Before his election, Medvedev was a successful lawyer, a law professor, and a participant in the liberal, reformist regime in St. Petersburg during the 1990s. He ran the huge conglomerate Gazprom. Then he served as Vladimir Putin’s deputy. Now they will share power differently, with Putin as prime minister. This is unique, but movement in and out of power is not necessarily the end of democracy (ask President and Supreme Court Justice Taft), and it surely is less of a threat than the hereditary duopoly of two mediocre and power-hungry families, as we have at home of late.

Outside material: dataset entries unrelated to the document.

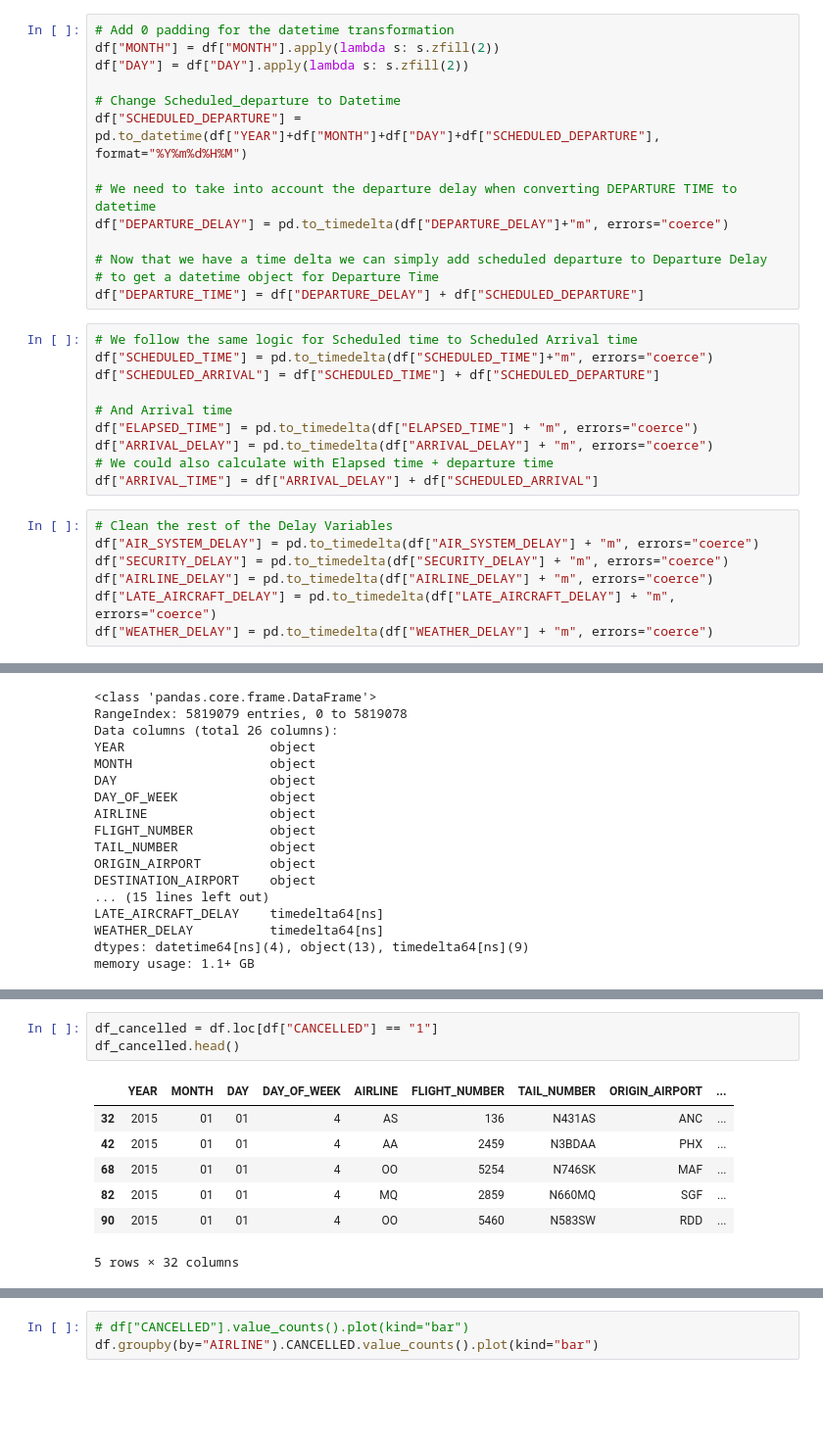
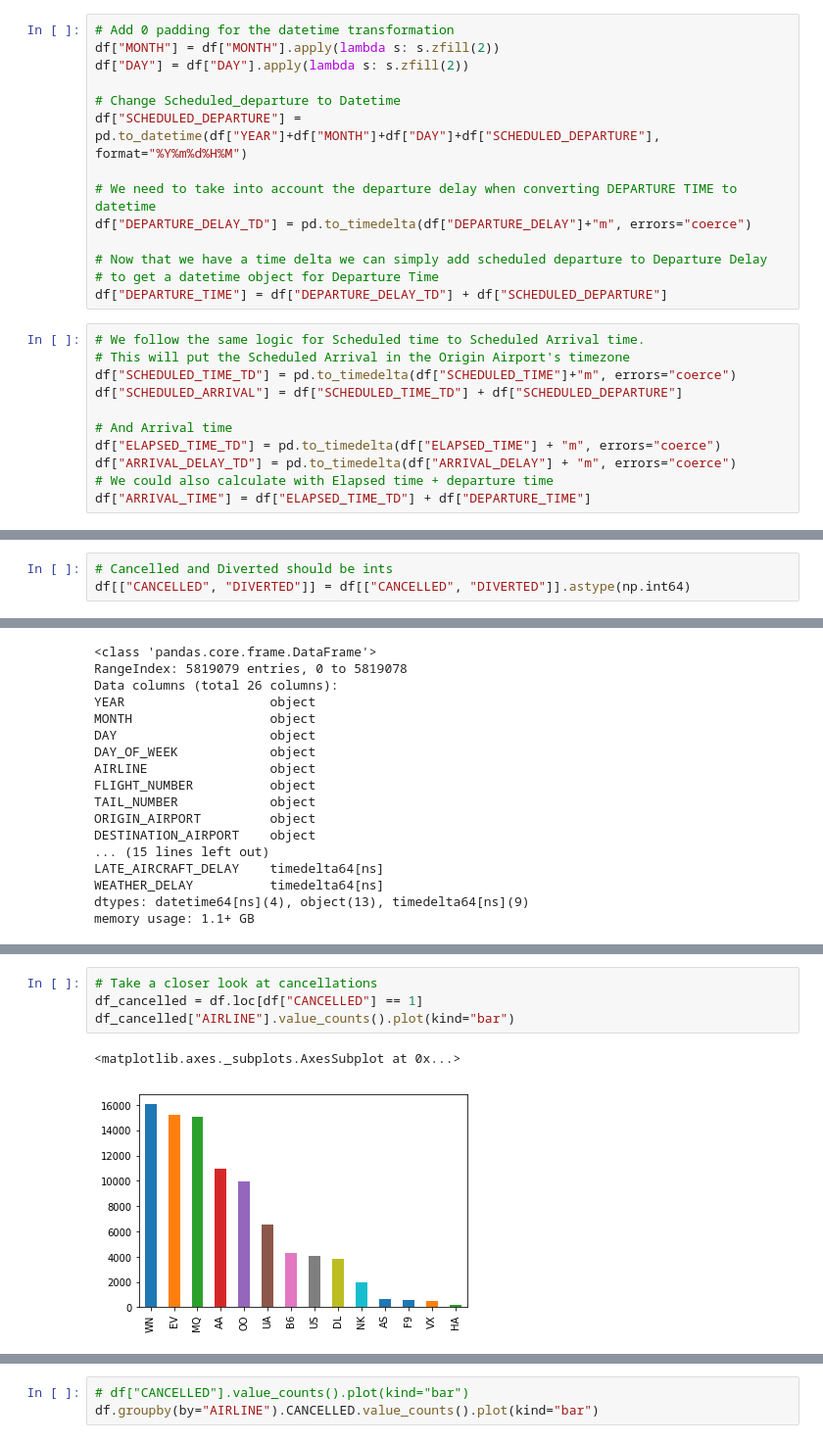
Before and after one commit to talk-ryan/FlightsData, a Jupyter notebook: FlightDataEDA.ipynb, the cells around one changed output, grey strips where cells are left out. Shown at 98% size. Saved outputs shown, nothing was run; the diff lists cells and outputs as text; blank space fills up the shorter version.

Commit message:
Added DataQuality section.  Fixed timezones with assumption.
Added Weather data to the Origin Airport Chicago

```diff
--- a/FlightDataEDA.ipynb
+++ b/FlightDataEDA.ipynb
@@ -54,25 +86,19 @@ df["DAY"] = df["DAY"].apply(lambda s: s.zfill(2))
 df["SCHEDULED_DEPARTURE"] = pd.to_datetime(df["YEAR"]+df["MONTH"]+df["DAY"]+df["SCHEDULED_DEPARTURE"], format="%Y%m%d%H%M")
 
 # We need to take into account the departure delay when converting DEPARTURE TIME to datetime
-df["DEPARTURE_DELAY"] = pd.to_timedelta(df["DEPARTURE_DELAY"]+"m", errors="coerce")
+df["DEPARTURE_DELAY_TD"] = pd.to_timedelta(df["DEPARTURE_DELAY"]+"m", errors="coerce")
 
 # Now that we have a time delta we can simply add scheduled departure to Departure Delay
 # to get a datetime object for Departure Time
-df["DEPARTURE_TIME"] = df["DEPARTURE_DELAY"] + df["SCHEDULED_DEPARTURE"]
+df["DEPARTURE_TIME"] = df["DEPARTURE_DELAY_TD"] + df["SCHEDULED_DEPARTURE"]
 # %%
-# We follow the same logic for Scheduled time to Scheduled Arrival time
-df["SCHEDULED_TIME"] = pd.to_timedelta(df["SCHEDULED_TIME"]+"m", errors="coerce")
-df["SCHEDULED_ARRIVAL"] = df["SCHEDULED_TIME"] + df["SCHEDULED_DEPARTURE"]
+# We follow the same logic for Scheduled time to Scheduled Arrival time.
+# This will put the Scheduled Arrival in the Origin Airport's timezone
+df["SCHEDULED_TIME_TD"] = pd.to_timedelta(df["SCHEDULED_TIME"]+"m", errors="coerce")
+df["SCHEDULED_ARRIVAL"] = df["SCHEDULED_TIME_TD"] + df["SCHEDULED_DEPARTURE"]
 
 # And Arrival time
-df["ELAPSED_TIME"] = pd.to_timedelta(df["ELAPSED_TIME"] + "m", errors="coerce")
-df["ARRIVAL_DELAY"] = pd.to_timedelta(df["ARRIVAL_DELAY"] + "m", errors="coerce")
+df["ELAPSED_TIME_TD"] = pd.to_timedelta(df["ELAPSED_TIME"] + "m", errors="coerce")
+df["ARRIVAL_DELAY_TD"] = pd.to_timedelta(df["ARRIVAL_DELAY"] + "m", errors="coerce")
 # We could also calculate with Elapsed time + departure time
-df["ARRIVAL_TIME"] = df["ARRIVAL_DELAY"] + df["SCHEDULED_ARRIVAL"]
+df["ARRIVAL_TIME"] = df["ELAPSED_TIME_TD"] + df["DEPARTURE_TIME"]
-# %%
-# Clean the rest of the Delay Variables
-df["AIR_SYSTEM_DELAY"] = pd.to_timedelta(df["AIR_SYSTEM_DELAY"] + "m", errors="coerce")
-df["SECURITY_DELAY"] = pd.to_timedelta(df["SECURITY_DELAY"] + "m", errors="coerce")
-df["AIRLINE_DELAY"] = pd.to_timedelta(df["AIRLINE_DELAY"] + "m", errors="coerce")
-df["LATE_AIRCRAFT_DELAY"] = pd.to_timedelta(df["LATE_AIRCRAFT_DELAY"] + "m", errors="coerce")
-df["WEATHER_DELAY"] = pd.to_timedelta(df["WEATHER_DELAY"] + "m", errors="coerce")
@@ -79,3 +116,6 @@ df["WEATHER_DELAY"] = pd.to_timedelta(df["WEATHER_DELAY"] + "m", errors="coerce"
+# %%
+# Cancelled and Diverted should be ints
+df[["CANCELLED", "DIVERTED"]] = df[["CANCELLED", "DIVERTED"]].astype(np.int64)
 # %%
 # Now let's see our variables and datatypes
 df.info()
@@ -125,11 +140,7 @@ df_test[["DEPARTURE_DELAY", "SCHEDULED_DEPARTURE"]].head()
-# %%
-df_cancelled = df.loc[df["CANCELLED"] == "1"]
-df_cancelled.head()
-# %% [output]
-|  | YEAR | MONTH | DAY | DAY_OF_WEEK | AIRLINE | FLIGHT_NUMBER | TAIL_NUMBER | ORIGIN_AIRPORT | ... |
-| 32 | 2015 | 01 | 01 | 4 | AS | 136 | N431AS | ANC | ... |
-| 42 | 2015 | 01 | 01 | 4 | AA | 2459 | N3BDAA | PHX | ... |
-| 68 | 2015 | 01 | 01 | 4 | OO | 5254 | N746SK | MAF | ... |
-| 82 | 2015 | 01 | 01 | 4 | MQ | 2859 | N660MQ | SGF | ... |
-| 90 | 2015 | 01 | 01 | 4 | OO | 5460 | N583SW | RDD | ... |
-5 rows × 32 columns
+# %%
+# Take a closer look at cancellations
+df_cancelled = df.loc[df["CANCELLED"] == 1]
+df_cancelled["AIRLINE"].value_counts().plot(kind="bar")
+# %% [output]
+<matplotlib.axes._subplots.AxesSubplot at 0x...>
+[figure, added]
```
Also changed, not shown: parts of 34 cells of this notebook.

Hillary, by contrast, was a reasonably successful commercial lawyer, but in a po-dunk state; she managed to find herself in two major financial scandals (Whitewater and Cattle Futures); there is no doubt she was only elected in NY because of her name recognition and her husband’s fundraising ability. She failed miserably in her managerial role trying to promote healthcare, and so far has shown little managerial competence in running her presidential campaign. She has a very thin resume when it comes to executive functions, unlike Putin’s deputy. She has been a competent Senator, but the skills learned there do not translate very well into being President, which is probably why the last six Presidents came from a gubernatorial or VP background.
Hillary’s qualifications are dubious, but all too common in the age of democratic decadence; her First Lady status is something she shares in common with other lackluster, quasi-monarchical “presidents” such as Indira Gandhi (India), Corozon Aquino (Philippines), and Cristina Fernandez de Kirchner (Argentina). None of these leaders was known for much more than nepotism and corruption.
Russia is not perfect . . . if the standard of perfection is democratic liberalism. But neither then is China, South Africa, or Albania. Yet they all get a pass. Russia is certainly in pretty good shape by any world historical standard. It is much more liberal than it was during the dark days of Soviet Communism, when American intellectuals were talking about convergence and unilateral disarmament and “economic democracy.” Finally, Russia would be a natural partner in the war against Radical Islam, if only American leaders and journalists would stop going out of our way to insult its leaders.
American critics insult Russia, even as these same public intellectuals make apologies for useless thugs like Hugo Chavez and Mahmoud Amadinedjead, not to mention Castro. Why? Pas d’ennemi a gauche! Putin is perceived by elites in both parties as a “man of the right,” and thus none of his expressions of national pride and authority go uncriticized.
He is a de Gaulle figure in his country’s history, restoring pride through competent leadership that is consciously mindful of the value of patriotic symbols. His restoration of the role of the Orthodox Church in particular grates against liberals and atheist comopolitans. But it is high time that America behaved, if not justly and fairly, at least sensibly towards Russia. Mere self interest should correct our path and remind us that the only thing we’ve gotten from this campaign of defamation is highly priced oil and a Russia increasingly unified, once more, against American “imperialists.”
Conservatives in particular should not fall into an outdated Russophobia, because, for us, any nation expressing its particular identity with pride and confidence is a natural friend, a friend against common enemies: the leveling forces of globalism, unrestrained materialism, radical Islam, and nation-destroying mass immigration by Third Worlders.